Lead clinician – the clinician who is nominated as being responsible for individual patient care. The lead clinician may change over time depending on the stage of the care pathway and where care is being provided.

Metastatic disease – cancer that has spread from the part of the body where it started (the primary site) to other parts of the body.

Multidisciplinary care – an integrated team approach to health care in which medical and allied health providers consider all relevant treatment options and collaboratively develop an individual treatment plan for each patient.

Multidisciplinary team – comprises the core disciplines that are integral to providing good care. The team is flexible in approach, reflects the patient’s clinical and psychosocial needs and has processes to facilitate good communication.

Multidisciplinary team meeting – a meeting of health professionals from one or more clinical disciplines who together make decisions about recommended treatment of patients.

Optimal care pathway – the key principles and practices required at each stage of the care pathway to guide the delivery of consistent, safe, high-quality and evidence-based care for all people affected by cancer.

Palliative care – any form of medical care or treatment that concentrates on reducing the severity of disease symptoms.

Patient management frameworks – tumour stream models adopted in Victoria in 2003 to reduce variation in cancer care. The optimal care pathways are updated versions of these models.
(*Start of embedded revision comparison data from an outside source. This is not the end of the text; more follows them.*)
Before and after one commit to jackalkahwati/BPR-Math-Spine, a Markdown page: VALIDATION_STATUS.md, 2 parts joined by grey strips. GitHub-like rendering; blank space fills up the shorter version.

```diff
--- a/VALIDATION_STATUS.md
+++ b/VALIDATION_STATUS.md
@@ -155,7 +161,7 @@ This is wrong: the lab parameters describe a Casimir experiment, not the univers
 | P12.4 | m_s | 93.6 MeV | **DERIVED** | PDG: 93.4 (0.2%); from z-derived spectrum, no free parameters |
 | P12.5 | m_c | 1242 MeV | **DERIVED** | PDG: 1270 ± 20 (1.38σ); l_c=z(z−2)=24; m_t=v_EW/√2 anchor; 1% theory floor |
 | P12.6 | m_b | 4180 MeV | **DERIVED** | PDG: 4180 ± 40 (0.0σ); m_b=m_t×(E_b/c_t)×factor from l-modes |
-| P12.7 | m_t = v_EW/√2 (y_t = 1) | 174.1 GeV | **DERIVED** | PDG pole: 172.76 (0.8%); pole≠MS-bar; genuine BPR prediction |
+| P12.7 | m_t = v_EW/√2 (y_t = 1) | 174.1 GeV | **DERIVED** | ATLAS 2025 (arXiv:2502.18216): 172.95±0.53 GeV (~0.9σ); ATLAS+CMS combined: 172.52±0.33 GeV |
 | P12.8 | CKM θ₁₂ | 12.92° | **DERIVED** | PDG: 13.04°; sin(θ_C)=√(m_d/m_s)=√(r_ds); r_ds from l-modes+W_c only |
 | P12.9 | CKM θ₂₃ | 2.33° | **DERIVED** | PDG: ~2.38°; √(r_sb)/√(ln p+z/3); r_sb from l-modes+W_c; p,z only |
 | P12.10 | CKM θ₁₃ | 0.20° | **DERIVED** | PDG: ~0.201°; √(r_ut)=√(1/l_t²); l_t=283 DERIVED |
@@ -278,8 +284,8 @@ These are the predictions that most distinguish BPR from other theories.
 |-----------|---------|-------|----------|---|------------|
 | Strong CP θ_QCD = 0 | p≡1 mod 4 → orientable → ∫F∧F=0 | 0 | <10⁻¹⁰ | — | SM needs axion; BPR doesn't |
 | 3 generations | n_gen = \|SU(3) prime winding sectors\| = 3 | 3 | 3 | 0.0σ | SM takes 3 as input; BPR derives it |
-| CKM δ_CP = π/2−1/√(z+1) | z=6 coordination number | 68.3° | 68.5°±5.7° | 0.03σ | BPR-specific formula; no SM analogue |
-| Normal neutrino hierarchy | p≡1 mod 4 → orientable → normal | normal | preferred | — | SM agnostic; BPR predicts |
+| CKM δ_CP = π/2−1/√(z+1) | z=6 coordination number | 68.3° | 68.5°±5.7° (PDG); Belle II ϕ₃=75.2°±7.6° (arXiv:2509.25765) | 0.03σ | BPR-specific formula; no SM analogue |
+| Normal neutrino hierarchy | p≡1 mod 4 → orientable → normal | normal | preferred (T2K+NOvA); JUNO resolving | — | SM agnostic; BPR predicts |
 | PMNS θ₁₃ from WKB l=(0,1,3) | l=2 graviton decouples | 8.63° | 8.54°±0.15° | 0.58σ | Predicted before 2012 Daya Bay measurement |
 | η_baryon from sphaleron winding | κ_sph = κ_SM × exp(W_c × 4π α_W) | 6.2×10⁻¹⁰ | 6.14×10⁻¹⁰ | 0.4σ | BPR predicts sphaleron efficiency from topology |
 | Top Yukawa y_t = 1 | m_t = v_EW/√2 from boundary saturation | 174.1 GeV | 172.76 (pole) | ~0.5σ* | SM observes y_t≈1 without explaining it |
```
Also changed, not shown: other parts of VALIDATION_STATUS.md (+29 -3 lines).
Performance status – an objective measure of how well a patient can carry out activities of daily life.

Prehabilitation – one or more interventions performed in a newly diagnosed cancer patient that are designed to improve physical and mental health outcomes as the patient undergoes treatment and beyond.

Primary care health professional – in most cases this is a general practitioner but may also include general practice nurses, community nurses, nurse practitioners, allied health professionals, midwives, pharmacists, dentists and Aboriginal health workers.

Primary specialist – the person who makes the referral to the multidisciplinary team (such as specialist physician, surgeon, oncologist, palliative care specialist). This person will also make referrals for treatment and will be responsible for overseeing follow-up care.

PSMA PET/CT – a whole body scan that images prostate cancer wherever it is located in the body.

Rehabilitation – comprises multidisciplinary efforts to allow the patient to achieve optimal physical, social, physiological and vocational functioning within the limits imposed by the disease and its treatment.

Spiritual care – the aspect of humanity that refers to the way individuals seek and express meaning and purpose and the way they experience their connectedness to the moment, to self, to others, to nature, and to the significant or sacred.

Substitute decision-maker – a person permitted under the law to make decisions on behalf of someone who does not have competence or capacity.

Supportive care – care and support that aims to improve the quality of life of people living with cancer, cancer survivors and their family and carers and particular forms of care that supplement clinical treatment modalities.

Survivorship – an individual is considered a cancer survivor from the time of diagnosis, and throughout their life; the term includes individuals receiving initial or maintenance treatment, in recovery or in the post-treatment phase.

Survivorship care plan – a formal, written document that provides details of a person’s cancer diagnosis and treatment, potential late and long-term effects arising from the cancer and its treatment, recommended follow-up, surveillance, and strategies to remain well.

Targeted therapy – a medicine that blocks the growth and spread of cancer by interfering with specific molecules.